Wednesday, November 2, 2016
As Long as It Legally, Morally and Humanly Possible
For the ultra-rich, they have “staff” that can get it done. For the well-heeled who always reside in four and five star “full-service” hotels around the world, they know who can get it done on the road. I’m sure you’ve seen them, if not availed yourself of their expertise. They are called “concierges,” but the best-of-the-best of them are members of an exclusive club, globally numbering about 4,000 specially-knowledgeable individuals, known as members of the society of the Golden Keys (Les Clefs d’Or).
Founded in 1929 in Paris, internationalized in 1952, the society uses the simple motto, “Service through Friendship.” They are impeccably groomed and uniformed, wear their golden key lapel symbol (above) with great pride, and generally are among the best-compensated staff in any hotel they call home. Gratuities can be most generous. Money talks. Sometimes, it screams.
For those of you out there who have wondered who they are and where they come from, I thought this little side blog (for lack of a better term) might just help explain this coterie of elite experts. They can book that impossible-to-get restaurant reservation, secure that sold-out concert ticket, or find that absolute necessity in the dead of night. It may not be cheap, but more likely than not, they will prevail. They wield profound local power. Unless it is illegal or wildly immoral, “no” is generally not an option for them. When such a request is made, a top-flight concierge will simply suggest an alternative. Who are these dedicated men and women, scattered in the best hotels all over the world?
First, just getting membership in that elite group is not so easy. To qualify, an applicant has to have been a full-time concierge or on the front desk for at least three years. Then comes the test, the exploration of the applicant’s network of contacts and local expertise plus that sweat-inducing in-person interview. It’s all about that quiet professionalism, that confident “can do” look followed by being above actually to deliver the goods.
Once you are a member of the Golden Keys, you also have an obligation, when asked, to assist fellow members in their quest to fulfill client requests. Loyalty to the Golden Keys is exceptionally important. It is no coincidence, by the way, that the same upscale clients often travel to the same major metropolises around the world. Those special, shared connections usually work seamlessly.
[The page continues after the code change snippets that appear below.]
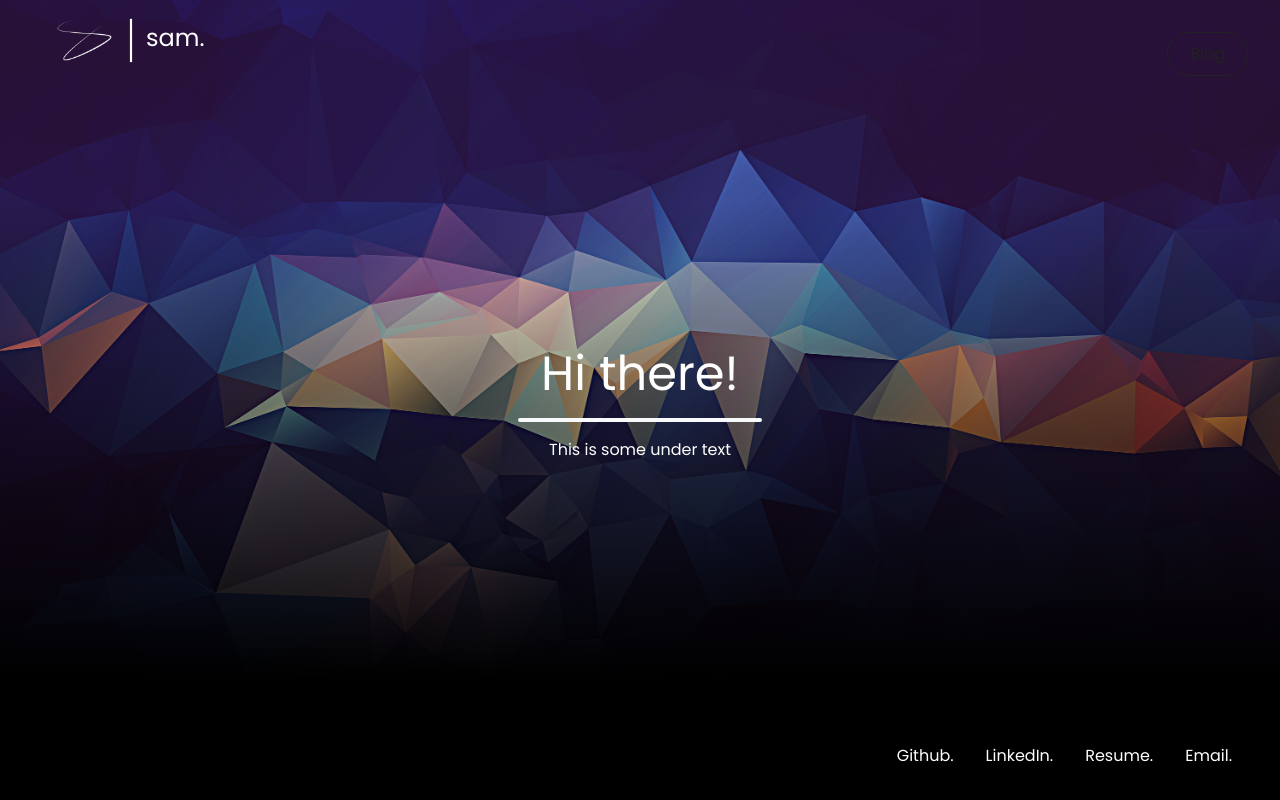
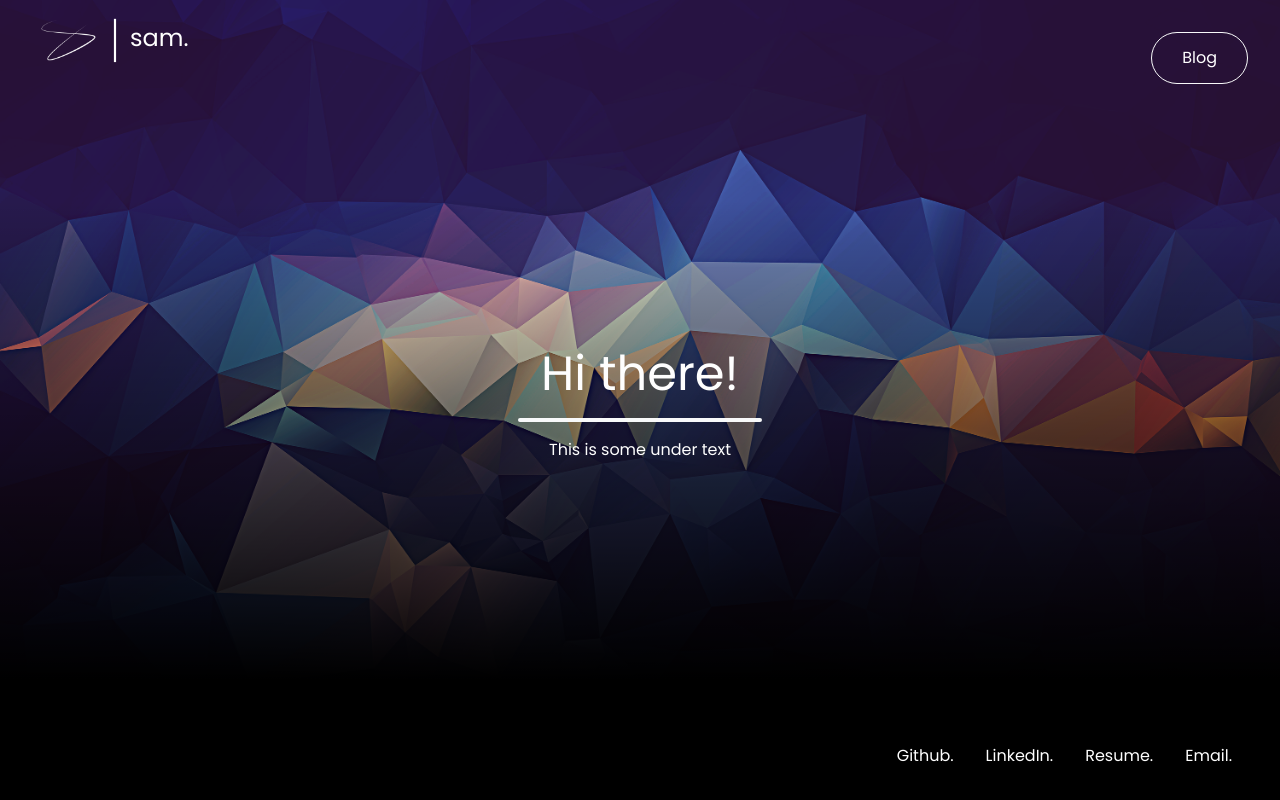
Before and after one commit to Optykan/Blog-v2, an Angular app in the folder client/: page /home in a window 1280 px wide. Built offline with nearby package versions, Linux system fonts and the light colour scheme.

Commit message:
small style changes

```diff
--- a/client/src/app/components/button/button.component.html
+++ b/client/src/app/components/button/button.component.html
@@ -1,4 +1,4 @@
-<button class="component-button" [class.rounded]="rounded">
+<button class="component-button" [class.rounded]="rounded" [class.thwhite]="thwhite" [class.thblack]="thblack">
 	<a href="#" routerLink="{{link}}" *ngIf="link" class="link" (click)="click">{{text}}</a>
 	<ng-content></ng-content>
 </button>
--- a/client/src/app/components/button/button.component.scss
+++ b/client/src/app/components/button/button.component.scss
@@ -12,10 +12,11 @@
 	a{
 		text-decoration: none;
 		color: palette(black, 900);
-		padding: 0.5rem 1rem;
+		padding: 0.75rem 1.5rem;
 		display: block;
 		@include default-transition(color);
 	}
+
 	&:hover{
 		background-color: pallete(black, 900);
 		border: 1px solid palette(black, 100);
@@ -23,4 +24,25 @@
 			color: palette(black, 900);
 		}
 	}
+	&.thwhite{
+		background-color: palette(black, 200);
+		border: palette(black, 500);
+		box-shadow: $default-box-shadow;
+		&:hover{
+			box-shadow: 4px 4px 8px map-get(map-get($palette, black), 300);
+		}
+	}
+	&.thblack{
+		background-color: transparent;
+		border-color: palette(black, 200);
+		&:hover{
+			background-color: palette(black, 200);
+			a{
+				color: palette(black, 800);
+			}
+		}
+		a{
+			color: white;
+		}
+	}
 }
--- a/client/src/app/components/button/button.component.ts
+++ b/client/src/app/components/button/button.component.ts
@@ -23,4 +23,6 @@ export class ButtonComponent implements OnInit {
   @Input() link: string;
   @Input() text: string;
   @Input() rounded: boolean;
+  @Input() thwhite: boolean;
+  @Input() thblack: boolean;
 }
--- a/client/src/app/pages/blog/blog-header/blog-header.component.html
+++ b/client/src/app/pages/blog/blog-header/blog-header.component.html
@@ -8,5 +8,5 @@
 			<p class="blog-subheader">The bumbling ravings of a madman</p>
 		</div>
 	</div>
-	<component-button link="/home" text="Home" class="home-button" [rounded]=1></component-button>
+	<component-button link="/home" text="Home" class="home-button" [thwhite]=1 [rounded]=1></component-button>
 </div>
--- a/client/src/app/pages/blog/blog-header/blog-header.component.scss
+++ b/client/src/app/pages/blog/blog-header/blog-header.component.scss
@@ -25,7 +25,7 @@
 	}
 	.component-logo{
 		position: absolute;
-		top: 3rem;
+		top: 2rem;
 		left: 1rem;
 	}
 	.home-button{
--- a/client/src/app/pages/blog/blog.component.html
+++ b/client/src/app/pages/blog/blog.component.html
@@ -1,5 +1,3 @@
 <blog-header></blog-header>
-<blog-post-preview [number]="1"></blog-post-preview>
-<blog-post-preview [number]="2" [reverse]=1></blog-post-preview>
 <blog-post-preview *ngFor="let post of posts; let i=index;" [number]="i+1" [post]="post" [reverse]="i%2==1"></blog-post-preview>
 <component-footer></component-footer>
--- a/client/src/app/pages/blog/post-preview/post-preview.component.html
+++ b/client/src/app/pages/blog/post-preview/post-preview.component.html
@@ -4,7 +4,7 @@
 			<h1 class="post-number is-size-3">/{{paddedNumber}}.</h1>
 			<h1 class="post-title is-size-3">{{post.title}}.</h1>
 			<p class="post-snippet">{{post.snippet}}</p>
-			<component-button class="read-more" link="{{post.link}}" text='Read More' [rounded]=true></component-button>
+			<component-button class="read-more" link="{{post.link}}" text='Read More'></component-button>
 		</div>
 		<div class="column is-4" *ngIf="reverse"></div>
 	</div>
--- a/client/src/app/pages/blog/post-preview/post-preview.component.ts
+++ b/client/src/app/pages/blog/post-preview/post-preview.component.ts
@@ -15,7 +15,7 @@ export class PostPreviewComponent implements OnInit {
   constructor() {
   	this.post = {
   		title: "test",
-  		snippet: "Lorem ipsum dolor sit amet, consectetur adipiscing elit. Maecenas vehicula, est at lacinia ultrices, ante eros volutpat odio, ut mollis turpis ligula nec mi.",
+  		snippet: "Future site of great content",
   		link: "link"
   	}
   }
--- a/client/src/app/pages/home/home.component.html
+++ b/client/src/app/pages/home/home.component.html
@@ -1,6 +1,6 @@
 <section id="component-home" appParallax [ratio]="0.01">
 	<component-logo class="component-logo"></component-logo>
-	<component-button id="blog-button" link="/blog" text="Blog" [rounded]=1></component-button>
+	<component-button id="blog-button" link="/blog" text="Blog" [rounded]=1 [thblack]=1></component-button>
 	<home-hero-text></home-hero-text>
 	<component-social id="home-component-social"></component-social>
 </section>
--- a/client/src/app/pages/home/home.component.scss
+++ b/client/src/app/pages/home/home.component.scss
@@ -21,7 +21,7 @@
 	.component-logo{
 		position:absolute;
 		top: 2rem;
-		left: 2rem;
+		left: 1rem;
 		// color: white;
 		filter: brightness(0) invert(1);
 	}
--- a/client/src/assets/_palette.scss
+++ b/client/src/assets/_palette.scss
@@ -22,3 +22,5 @@ $palette: (
 		100: #dbe1ff
 	)
 );
+
+$default-box-shadow: 2px 2px 5px map-get(map-get($palette, black), 400);
```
A movie star in New York, craves a one-of-a-kind spicy sauce available only at one restaurant in New Orleans. No problem. The interconnected network “can do.”
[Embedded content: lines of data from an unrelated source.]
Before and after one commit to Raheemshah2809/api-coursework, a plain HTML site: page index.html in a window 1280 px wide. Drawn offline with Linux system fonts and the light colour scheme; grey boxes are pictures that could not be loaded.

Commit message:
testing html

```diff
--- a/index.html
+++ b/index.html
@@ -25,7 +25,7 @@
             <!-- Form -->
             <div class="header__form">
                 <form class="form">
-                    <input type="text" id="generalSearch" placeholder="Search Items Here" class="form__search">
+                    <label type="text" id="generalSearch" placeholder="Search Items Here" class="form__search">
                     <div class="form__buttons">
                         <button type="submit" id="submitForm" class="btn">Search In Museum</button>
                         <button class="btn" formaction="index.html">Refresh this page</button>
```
There are a number of lesser-known realities about how hotels and these concierges interact, as the October 26th BBC.com explains: “Many in the elite society have signed non-disclosure agreements with their employers in part because celebrities and politicians are frequent guests at the world’s five-star hotels. Some hotels give their concierges a budget of several thousand dollars a day to help accommodate their guests’ wishes — all at no extra cost to the well-heeled clients.”
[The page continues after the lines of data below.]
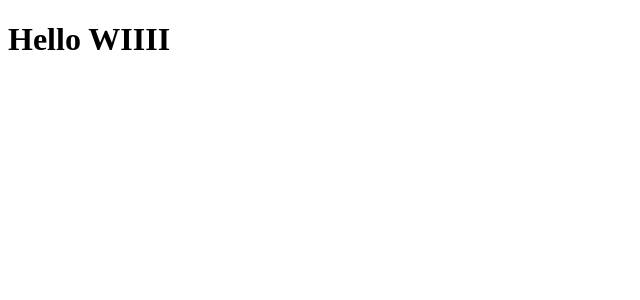
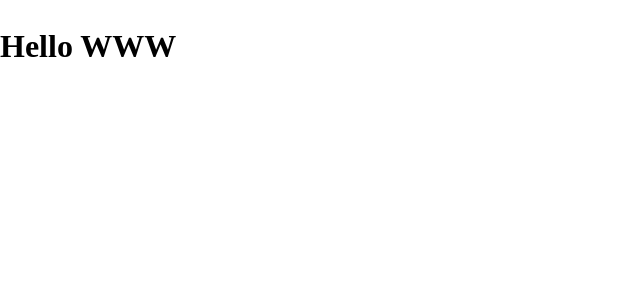
Before and after one commit to wiasliaw77210/persona, a React app: page / in a window 1280 px wide. Shown: the top 300 px of the page, without its empty margins (0-640 px from the left). Built offline with nearby package versions, Linux system fonts and the light colour scheme.

Commit message:
refactor(src/): refactor code constructor

```diff
--- /dev/null
+++ b/src/App.tsx
@@ -0,0 +1,14 @@
+import * as React from 'react';
+import 'normalize.css';
+import { Hello } from './components/hello';
+import './static/main.scss';
+
+export default class App extends React.Component {
+  render() {
+    return (
+      <div className="www">
+        <Hello name="WWW" />
+      </div>
+    );
+  }
+}
--- a/src/index.tsx
+++ b/src/index.tsx
@@ -1,8 +1,8 @@
 import * as React from 'react';
-import *as ReactDOM from 'react-dom';
-import { Hello } from './components/hello';
+import * as ReactDOM from 'react-dom';
+import App from './App';
 
 ReactDOM.render(
-  <Hello name="WIIII"/>,
+  <App />,
   document.getElementById('app'),
 );
--- /dev/null
+++ b/src/static/main.scss
@@ -0,0 +1,25 @@
+// mixin rule
+@mixin BoxSizing($size: border-box) {
+  box-sizing: $size;
+  -moz-box-sizing: $size;
+  -webkit-box-sizing: $size;
+}
+
+// box model
+html {
+  @include BoxSizing(border-box);
+}
+
+body {
+  line-height: 1.6;
+  background-color: #fff;
+}
+
+*, *::before, *::after {
+  box-sizing: inherit;
+}
+
+// class
+.www {
+  background-color: white;
+}
```
Also changed, not shown: src/components/maintopic.tsx (added, +9 -0 lines).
But Airbnb, apps, online services and even those newly-employed robots that have begun to populate the hotel ether (in Japan, the Henn-na – meaning “strange” – Hotel is expected to be 90% “manned” by robots) are rising in competition… or are they? Not necessarily for the well-heeled who prize luxury and service about all else, but technology has to have an impact, right? Here’s the new playing field:
“The robots speak several languages and are programmed to make eye contact and smile politely… Daniel Lesser, the president of LW Hospitality Advisers who has worked in the industry for more than 30 years, believes that artificial intelligence is a way of making hotels run more cost-effectively. Robots are expensive now but are expected to become cheaper with mass production. Even counting maintenance, their costs are much lower than paying an annual salary, or accounting for holidays or sick leave.
“But for now, it's apps like Uber and Yelp that have brought about major changes to the average work day of even elite concierges… William Chen from the Portman Ritz Carlton in Shanghai, one of the world’s largest financial centres, says many guests he assists come to the city to invest their money. So, as apps have taken on some of the more mundane concierge tasks, Chen has learned about the real estate market and the stock exchange, and reads the local business and economy news every day to offer the best insights.
“He stops short of providing financial advice, but he does point his guests in the right direction for information, local rules and regulations and experts. He’ll even go so far as to set up the call or arrange a meeting with an expert or businessperson… ‘There are definitely fewer guests who ask us for help, but that also means that you can spend more time with the individuals who do,’ Chen says.” BBC.com. So the next time you see one of these experts sitting at the concierge desk in your favorite upscale hotel – sorry Holiday Inn fans – you’ll know a little more about who they are and what they do.
I’m Peter Dekom, and I do admit that curiosity got the better of me.